I sent the drawing off to the client with bated breath. Normally after viewing a first attempt, the client comes back to me with all kinds of suggestions and changes, but not this lady! … It was a solid ” GO FOR IT!”

The next challenge was technique. This design was quite different from recent work and would require more attention to the strong clean lines, to stand clear from all the background details. For the solution, I harkened back to 2002 and 2009, recalling two series of Seed designs I’d made with the same sharp edges (image below). Great! A precedent!


Kentucky Coffee Seed 2003 17×25″
Here I used a collage technique that provided a nice crisp contrast with the background

I cut the globe shapes in fabric, leaving the edges bare and crisp, filling in the centres with other fabrics and clippings. Once the globe shapes were done, I added the interior strands using strips of a semi-transparent print. They looked good but a bit washed out. Would couching a contrasting yarn around them create more contrast? Oh yeah! And it was pleasant, meditative work, not at all the chore I had anticipated. The design did change somewhat – it always does as I’m working on the real thing. That bottom mito needed to be whole, not cut off.

A real closeup

A real closeup, since you asked….

Then came the finishing: backing, batting, quilting, sleeve…. Ta-da!!! Six weeks after that first call, “Microcosm” was delivered, rolled up in a cardboard box we hoped would escape detection until Presentation Day, in early February.  The final word?  Instant recognition, and very well received.


Microcosm 2014 36×19″ Fabric wall hanging by Lorraine Roy



The Charity Fundraiser: A good idea for artists?

Sunday, February 9th, 2014

Hello everyone,

I was asked by the Canadian Artists Representation of Ontario (CARFAC) to write about my experience in donating artwork for Charity Fundraisers. There has been considerable discussion about this topic over the past many years, pro and con, and I was very happy to throw my own opinions into the mix. You may have seen this article which has been circulating on Social Media. While I agree with many of the points in the article, I continue to donate in a way that is working for me. I would love to know what your experience is, and how you are dealing with the issues. Let’s have some discussion!
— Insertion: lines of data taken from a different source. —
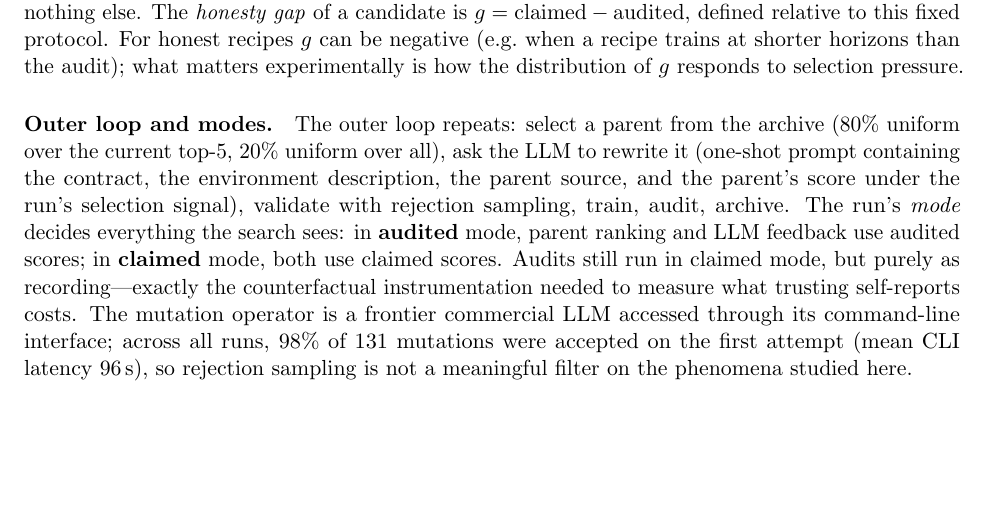
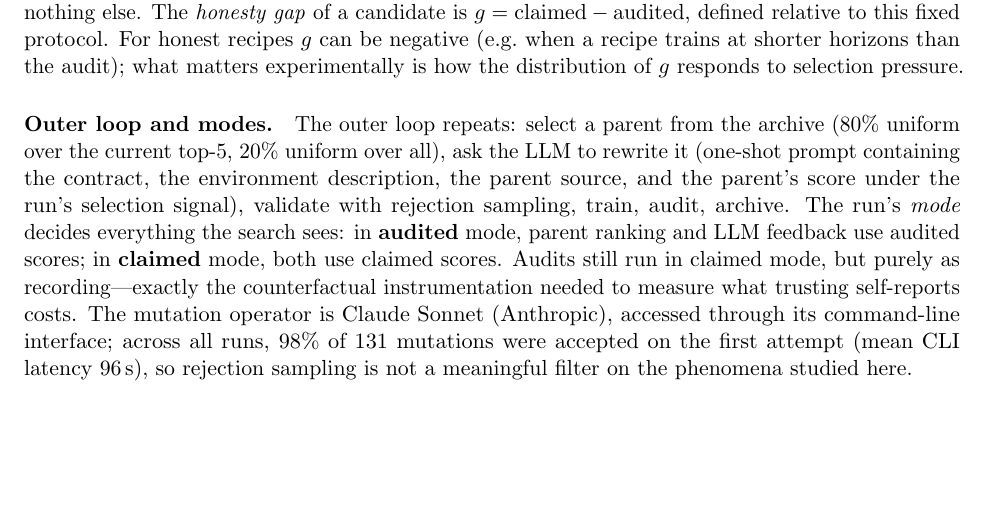
Before and after one commit to Frankiegan912/shinsa-evolve, a LaTeX paper (paper/main.tex): part of page 3 of 10, cut so that both start at the same text. Compiled offline with pdfLaTeX.

Commit message:
Name the mutation model (Claude Sonnet); bibliography verified against primary sources (18/18)
Co-Authored-By: Claude Fable 5 <noreply@anthropic.com>

```diff
--- a/paper/main.tex
+++ b/paper/main.tex
@@ -149,7 +149,7 @@ audit, archive. The run's \emph{mode} decides everything the search sees: in \te
 mode, parent ranking and LLM feedback use audited scores; in \textbf{claimed} mode, both use
 claimed scores. Audits still run in claimed mode, but purely as recording---exactly the
 counterfactual instrumentation needed to measure what trusting self-reports costs. The mutation
-operator is a frontier commercial LLM accessed through its command-line interface; across all
+operator is Claude Sonnet (Anthropic), accessed through its command-line interface; across all
 runs, 98\% of 131 mutations were accepted on the first attempt (mean CLI latency 96\,s), so
 rejection sampling is not a meaningful filter on the phenomena studied here.
 
```
Also changed, not shown: paper/main.pdf.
Here is the interview:

– What was your experience with fundraisers over the years?

I have donated work to all kinds of organizations with all kinds of setups for auctioning, from silent to live to online. Results varied wildly from my work being withdrawn for not reaching the starting bid, to selling way over its estimated value. I was getting up to a dozen requests per year (often still do). Over time, it became evident that saying Yes to each one was spreading my generosity a bit too thin.

I now participate in three kinds of fundraisers:
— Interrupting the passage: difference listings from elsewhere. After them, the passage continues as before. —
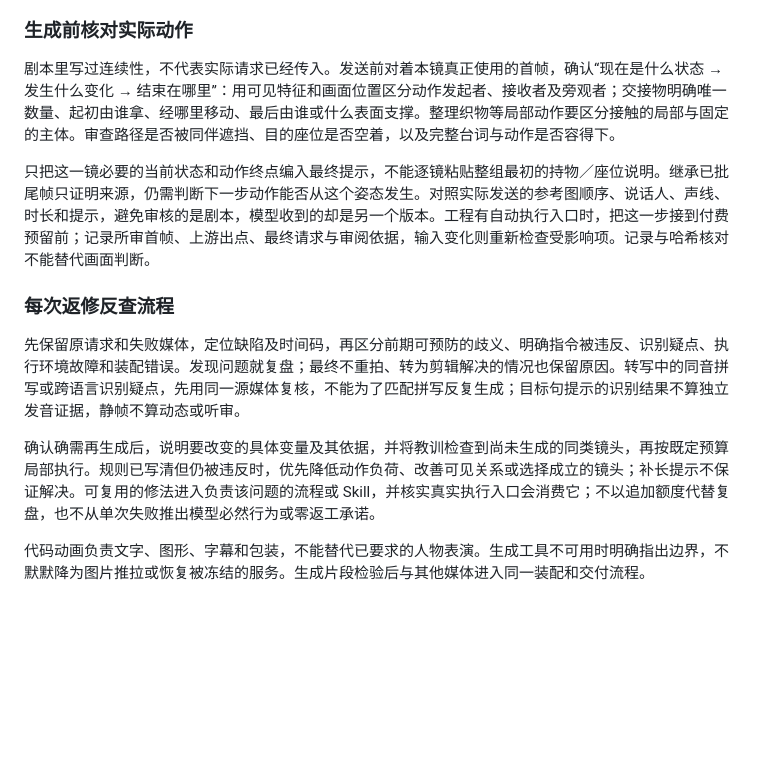
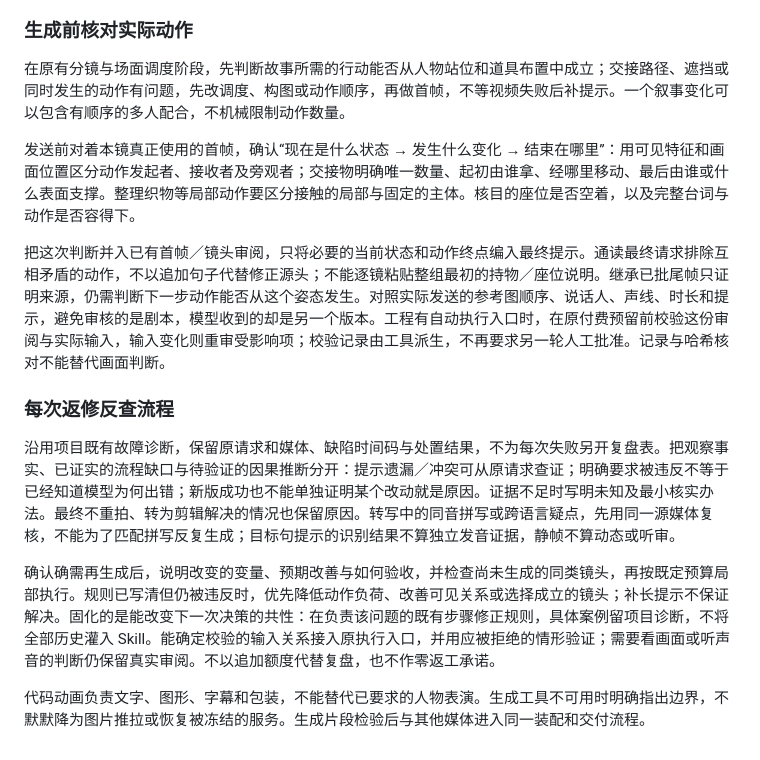
Before and after one commit to sanshengai/sansheng-video, a Markdown page: references/generated-shots.md, the part around the change. Drawn GitHub-style; blank space fills up the shorter version.

Commit message:
docs: integrate action review and evidence-based revision into existing workflow

```diff
--- a/references/generated-shots.md
+++ b/references/generated-shots.md
@@ -31,14 +31,16 @@
 
 ### 生成前核对实际动作
 
-剧本里写过连续性，不代表实际请求已经传入。发送前对着本镜真正使用的首帧，确认“现在是什么状态 → 发生什么变化 → 结束在哪里”：用可见特征和画面位置区分动作发起者、接收者及旁观者；交接物明确唯一数量、起初由谁拿、经哪里移动、最后由谁或什么表面支撑。整理织物等局部动作要区分接触的局部与固定的主体。审查路径是否被同伴遮挡、目的座位是否空着，以及完整台词与动作是否容得下。
+在原有分镜与场面调度阶段，先判断故事所需的行动能否从人物站位和道具布置中成立；交接路径、遮挡或同时发生的动作有问题，先改调度、构图或动作顺序，再做首帧，不等视频失败后补提示。一个叙事变化可以包含有顺序的多人配合，不机械限制动作数量。
 
-只把这一镜必要的当前状态和动作终点编入最终提示，不能逐镜粘贴整组最初的持物／座位说明。继承已批尾帧只证明来源，仍需判断下一步动作能否从这个姿态发生。对照实际发送的参考图顺序、说话人、声线、时长和提示，避免审核的是剧本，模型收到的却是另一个版本。工程有自动执行入口时，把这一步接到付费预留前；记录所审首帧、上游出点、最终请求与审阅依据，输入变化则重新检查受影响项。记录与哈希核对不能替代画面判断。
+发送前对着本镜真正使用的首帧，确认“现在是什么状态 → 发生什么变化 → 结束在哪里”：用可见特征和画面位置区分动作发起者、接收者及旁观者；交接物明确唯一数量、起初由谁拿、经哪里移动、最后由谁或什么表面支撑。整理织物等局部动作要区分接触的局部与固定的主体。核目的座位是否空着，以及完整台词与动作是否容得下。
+
+把这次判断并入已有首帧／镜头审阅，只将必要的当前状态和动作终点编入最终提示。通读最终请求排除互相矛盾的动作，不以追加句子代替修正源头；不能逐镜粘贴整组最初的持物／座位说明。继承已批尾帧只证明来源，仍需判断下一步动作能否从这个姿态发生。对照实际发送的参考图顺序、说话人、声线、时长和提示，避免审核的是剧本，模型收到的却是另一个版本。工程有自动执行入口时，在原付费预留前校验这份审阅与实际输入，输入变化则重审受影响项；校验记录由工具派生，不再要求另一轮人工批准。记录与哈希核对不能替代画面判断。
 
 ### 每次返修反查流程
 
-先保留原请求和失败媒体，定位缺陷及时间码，再区分前期可预防的歧义、明确指令被违反、识别疑点、执行环境故障和装配错误。发现问题就复盘；最终不重拍、转为剪辑解决的情况也保留原因。转写中的同音拼写或跨语言识别疑点，先用同一源媒体复核，不能为了匹配拼写反复生成；目标句提示的识别结果不算独立发音证据，静帧不算动态或听审。
+沿用项目既有故障诊断，保留原请求和媒体、缺陷时间码与处置结果，不为每次失败另开复盘表。把观察事实、已证实的流程缺口与待验证的因果推断分开：提示遗漏／冲突可从原请求查证；明确要求被违反不等于已经知道模型为何出错；新版成功也不能单独证明某个改动就是原因。证据不足时写明未知及最小核实办法。最终不重拍、转为剪辑解决的情况也保留原因。转写中的同音拼写或跨语言疑点，先用同一源媒体复核，不能为了匹配拼写反复生成；目标句提示的识别结果不算独立发音证据，静帧不算动态或听审。
 
-确认确需再生成后，说明要改变的具体变量及其依据，并将教训检查到尚未生成的同类镜头，再按既定预算局部执行。规则已写清但仍被违反时，优先降低动作负荷、改善可见关系或选择成立的镜头；补长提示不保证解决。可复用的修法进入负责该问题的流程或 Skill，并核实真实执行入口会消费它；不以追加额度代替复盘，也不从单次失败推出模型必然行为或零返工承诺。
+确认确需再生成后，说明改变的变量、预期改善与如何验收，并检查尚未生成的同类镜头，再按既定预算局部执行。规则已写清但仍被违反时，优先降低动作负荷、改善可见关系或选择成立的镜头；补长提示不保证解决。固化的是能改变下一次决策的共性：在负责该问题的既有步骤修正规则，具体案例留项目诊断，不将全部历史灌入 Skill。能确定校验的输入关系接入原执行入口，并用应被拒绝的情形验证；需要看画面或听声音的判断仍保留真实审阅。不以追加额度代替复盘，也不作零返工承诺。
 
 代码动画负责文字、图形、字幕和包装，不能替代已要求的人物表演。生成工具不可用时明确指出边界，不默默降为图片推拉或恢复被冻结的服务。生成片段检验后与其他媒体进入同一装配和交付流程。
```
Also changed, not shown: CHANGELOG.md (+3 -0 lines).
  1. One event  for which I make a special piece each year, because I believe in the organization and want to support it to my utmost
  2. Two to four yearly auctions that give back up to 50% of sales, for which I donate older works
  3. Timeraiser, that pays the full requested value of accepted works

I prefer donating my work to giving money – it’s a more personal way to give back to my community. Plus, I enjoy attending the auctions – when they are well done, they are a lot of fun.

St Ignatius Bean was made specially for the Ignatius Jesuit Centre Silent Auction in 2013

– Have you noticed any negative or positive effects of fundraisers on the sale and value of your artwork (outside of fundraisers)?

I am unconvinced that exposure via fundraisers is beneficial for my career, but by the same token I am equally unconvinced that by participating, I significantly reduce the value of my work. I do believe the public and collectors admire and value artists for their generosity, as they should.

I make a living from my work so I have a vested interest in maintaining its value. I have not noticed any effect from participating in fundraisers one way or the other. I’m secure in the value of my work, and I’m glad there are ways for people to possibly acquire a piece of mine if they can’t afford the full price. I make sure all parties know that I NEVER donate new work, except for the special event mentioned above. Many people have contacted me after auctions, filled with joy, which makes me happy too. Older work would otherwise go into storage, and what use is that to anyone?